Where a line below holds the string "logo", copy that line.

(Before-and-after page screenshots)
· · · ·

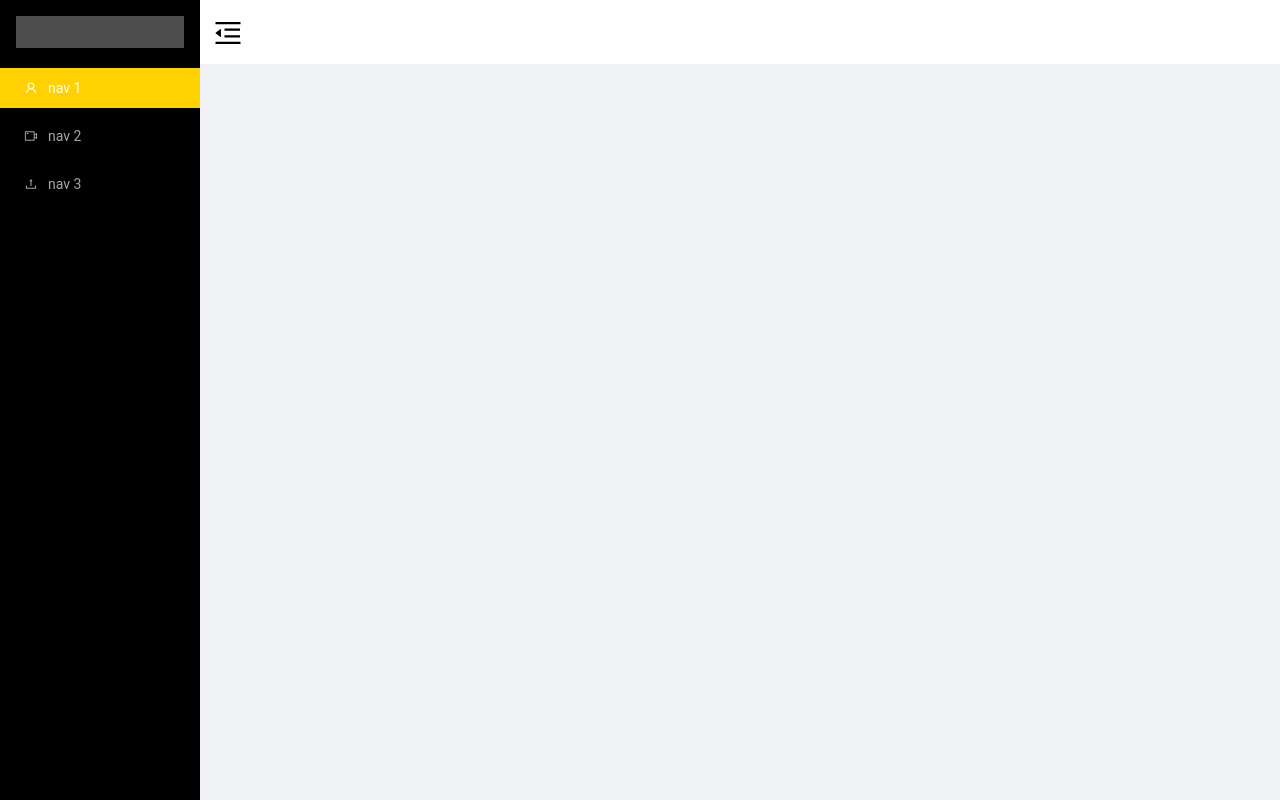
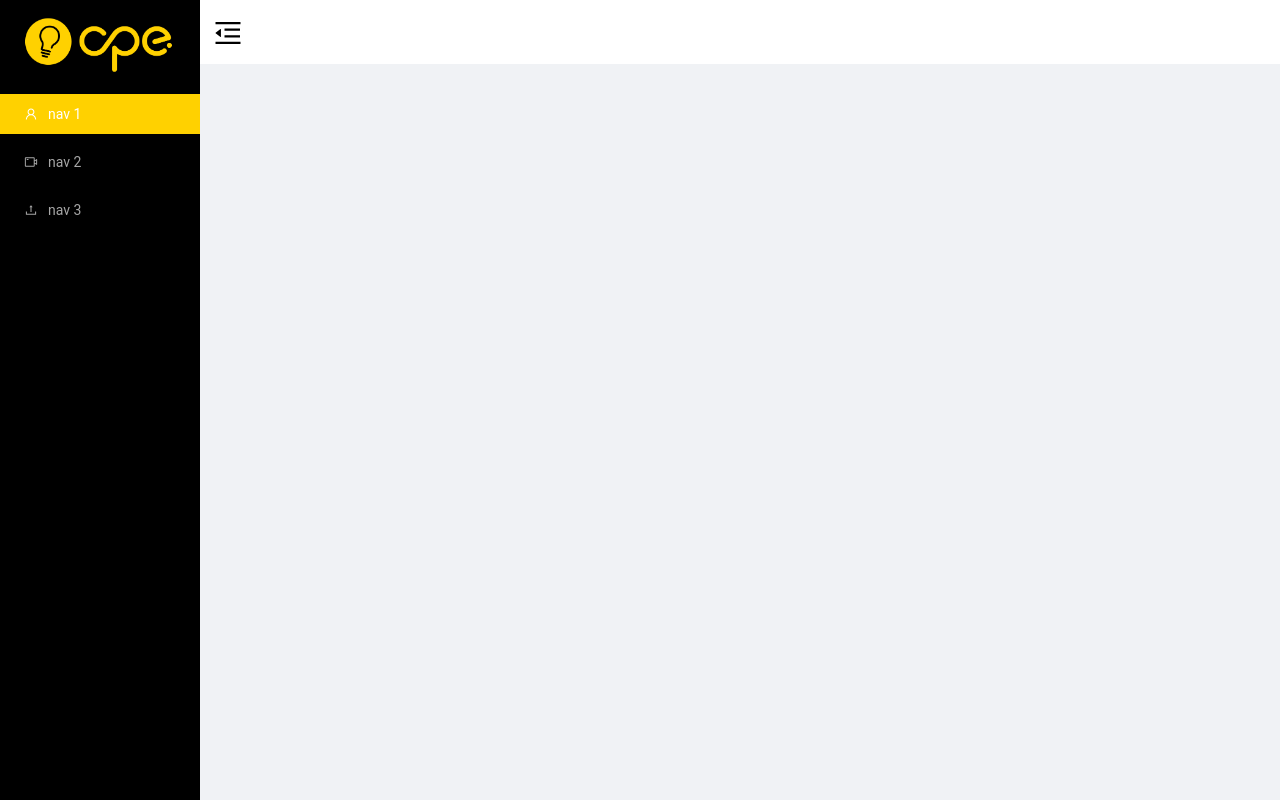
Before and after one commit to marconefaria/cpegram, a React (Create React App) app: page /nada in a window 1280 px wide. Built offline with nearby package versions, Linux system fonts and the light colour scheme.

Commit message:
sidebar pronta

```diff
--- a/src/components/Base/index.jsx
+++ b/src/components/Base/index.jsx
@@ -2,7 +2,8 @@ import { React, useState } from "react";
 import { Layout, Menu } from 'antd';
 import { AiOutlineMenuUnfold, AiOutlineMenuFold, AiOutlineUser, AiOutlineVideoCamera, AiOutlineUpload } from "react-icons/ai";
 import { Wrapper, Content } from "./styles";
-
+import Logo from "../../images/logo.png";
+import Icone from "../../images/logo-ico.png";
 
 export default function Back({ children }) {
   const { Header, Sider } = Layout;
@@ -16,7 +17,7 @@ export default function Back({ children }) {
     <Wrapper>
       <Layout>
         <Sider trigger={null} collapsible collapsed={open} style={{ height: "100vh" }}>
-          <div className="logo" />
+        {!open ? <img src={Logo} alt="logo CPE" className="logo" /> : <img src={Icone} alt="logo CPE" className="icone" />}
           <Menu theme="dark" mode="inline" defaultSelectedKeys={['1']}>
             <Menu.Item key="1" icon={<AiOutlineUser />}>
               nav 1
--- a/src/components/Base/styles.js
+++ b/src/components/Base/styles.js
@@ -17,9 +17,13 @@ export const Wrapper = styled.div`
   }
 
   .logo {
-    height: 32px;
+    height: 58px;
     margin: 16px;
-    background: rgba(255, 255, 255, 0.3);
+  }
+
+  .icone {
+    height: 43px;
+    margin: 16px;
   }
 
   .site-layout .site-layout-background {
```
Also changed, not shown: src/images/logo-ico.png (added), src/images/logo.png (added).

· · · ·

Answer box:
+import Logo from "../../images/logo.png";
+import Icone from "../../images/logo-ico.png";
-          <div className="logo" />
+        {!open ? <img src={Logo} alt="logo CPE" className="logo" /> : <img src={Icone} alt="logo CPE" className="icone" />}
   .logo {
Also changed, not shown: src/images/logo-ico.png (added), src/images/logo.png (added).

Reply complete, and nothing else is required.